William Nehill, 70, of Orchard Park was ordered Wednesday by Senior U.S. District Judge William M. Skretny to serve 90 days in federal prison, spend two years on supervised release and pay the U.S. government $6,246,605 for his role in an international metals customs fraud involving Chinese magnesium powder that cheated the U.S. government out of a Customs duty loss of nearly $6.3 million.
Nehill, who pleaded guilty five years ago to conspiracy to smuggle merchandise into the U.S., was sentenced a day after Pennsylvania businessman Gregory Magness, 67 and his son, Justin Magness,39, were sentenced in the same scheme. Nehill, through his company which imported specialty metals, was convicted of helping Gregory Magness beat a 305.56 percent anti-dumping duty on Chinese magnesium powder in the early part of this century. Magness sold the magnesium powder to the federal government for the use by the U.S. military for flare products.
Magness of Polk, Pa, was sent to federal prison for 18 months and ordered by Skretny to also reimburse the U.S. government nearly $6.3 million for his crime. The younger Magness was placed on probation and ordered to make a $4500 payment to the federal government for the fraud.
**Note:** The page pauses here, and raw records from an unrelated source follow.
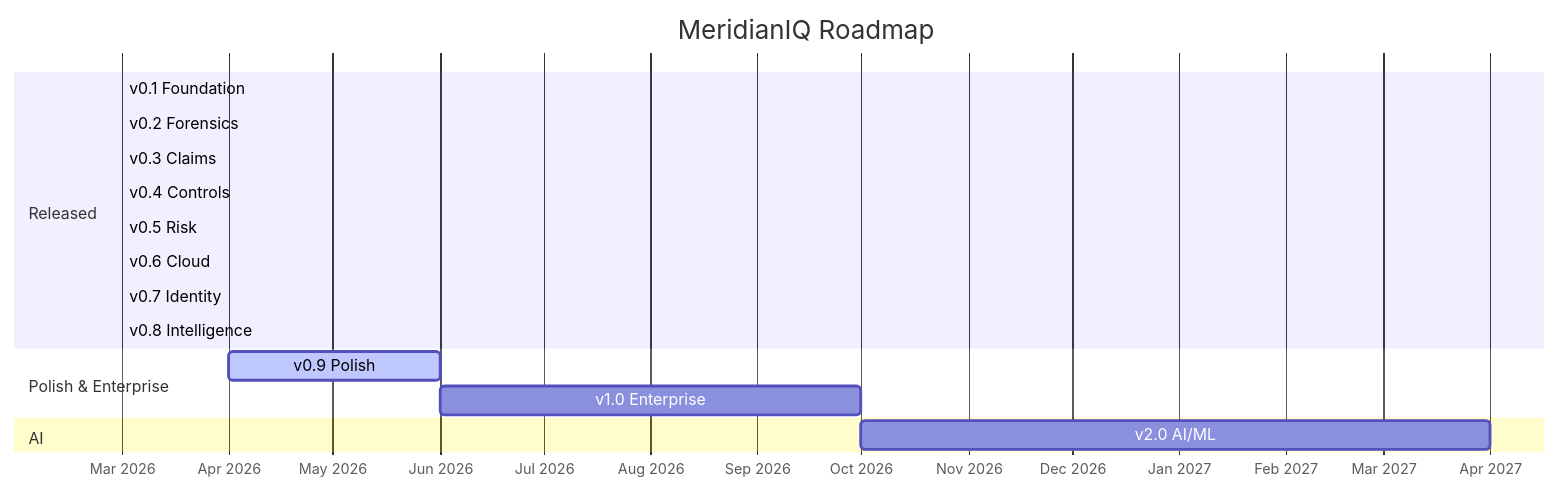
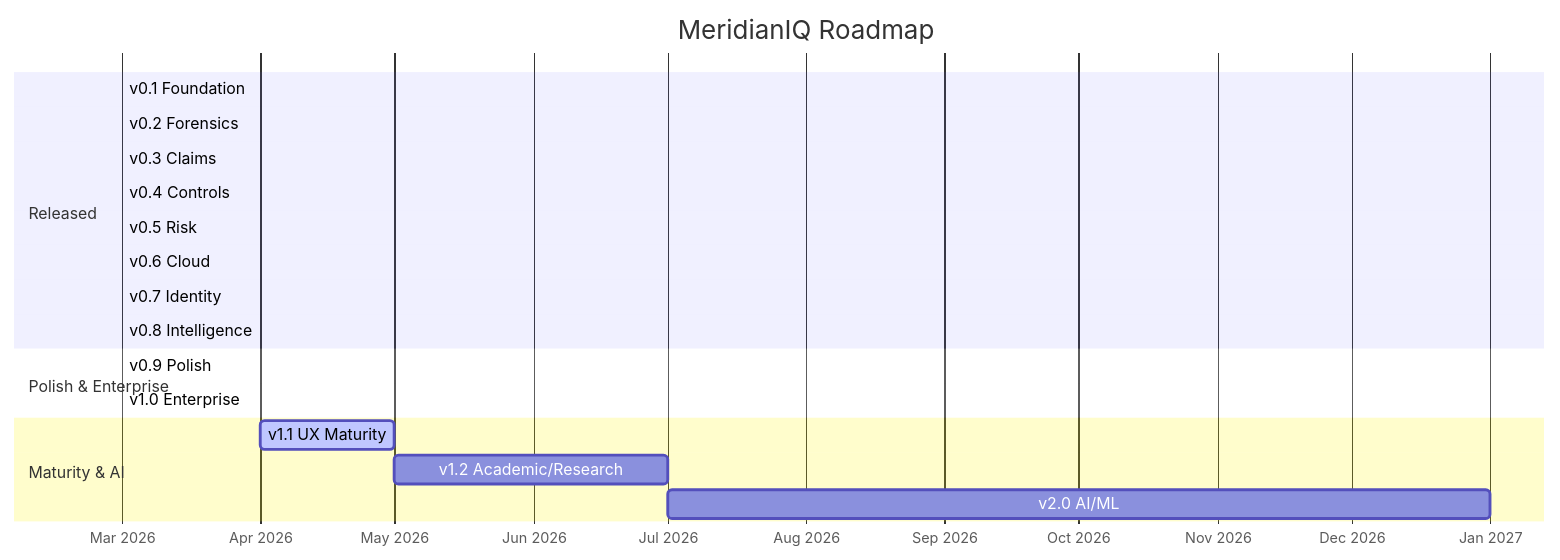
One commit to VitorMRodovalho/meridianiq changed the second of 2 diagrams in docs/v06-planning/ROADMAP_v06_to_v20.md. Above: the diagram before and after it, drawn with Mermaid. The commit also changed other lines of this file and 1 other file, not shown here.

Commit message:
docs: 360 audit — sprint backlog, tech debt, governance gaps
Updated BUGS.md with:
- Previously delivered deferred items (parser versioning, manipulation scoring, demo, settings)
- Sprint backlog: v1.1 UX Maturity (7 items), v1.2 Academic (6 items), v2.0 AI (5 items)
- Technical debt inventory (9 items: i18n wiring, RBAC, rate limiting, etc.)
- Governance gaps (4 items: GDPR, security headers, audit IP, backup docs)
- Expanded testing checklist (18 items including XML, IPS, recovery, mobile)

Updated ROADMAP Gantt chart and version table:
- v0.9 and v1.0 marked as released
- Added v1.1 "UX Maturity" and v1.2 "Academic/Research" milestones
- v2.0 timeline adjusted

````diff
--- a/docs/v06-planning/ROADMAP_v06_to_v20.md
+++ b/docs/v06-planning/ROADMAP_v06_to_v20.md
@@ -305,23 +305,25 @@
 ```mermaid
 gantt
     title MeridianIQ Roadmap
     dateFormat YYYY-MM
     axisFormat %b %Y
 
     section Released
     v0.1 Foundation          :done, v01, 2026-03, 2026-03
     v0.2 Forensics           :done, v02, 2026-03, 2026-03
     v0.3 Claims              :done, v03, 2026-03, 2026-03
     v0.4 Controls            :done, v04, 2026-03, 2026-03
     v0.5 Risk                :done, v05, 2026-03, 2026-03
     v0.6 Cloud               :done, v06, 2026-03, 2026-03
     v0.7 Identity            :done, v07, 2026-03, 2026-03
     v0.8 Intelligence        :done, v08, 2026-03, 2026-03
 
     section Polish & Enterprise
-    v0.9 Polish              :active, v09, 2026-04, 2026-06
-    v1.0 Enterprise          :v10, 2026-06, 2026-10
+    v0.9 Polish              :done, v09, 2026-03, 2026-03
+    v1.0 Enterprise          :done, v10, 2026-03, 2026-03
 
-    section AI
-    v2.0 AI/ML               :v20, 2026-10, 2027-04
+    section Maturity & AI
+    v1.1 UX Maturity         :active, v11, 2026-04, 2026-05
+    v1.2 Academic/Research    :v12, 2026-05, 2026-07
+    v2.0 AI/ML               :v20, 2026-07, 2027-01
 ```
````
Last July Skretny sentenced Utah businessman Eldon Bott, 67, of Brigham City, Utah, to two years probation and ordered him to forfeit $55,660 and pay a $5,000 fine for his role in the Magness-lead customs fraud.
U.S. Attorney William J. Hochul, Jr., said “this case revealed the extent to which some individuals sought to evade the country’s importation laws, while risking the lives of American war fighters in the process.” Hochul said Nehill’s sentencing “concludes this particular prosecution.”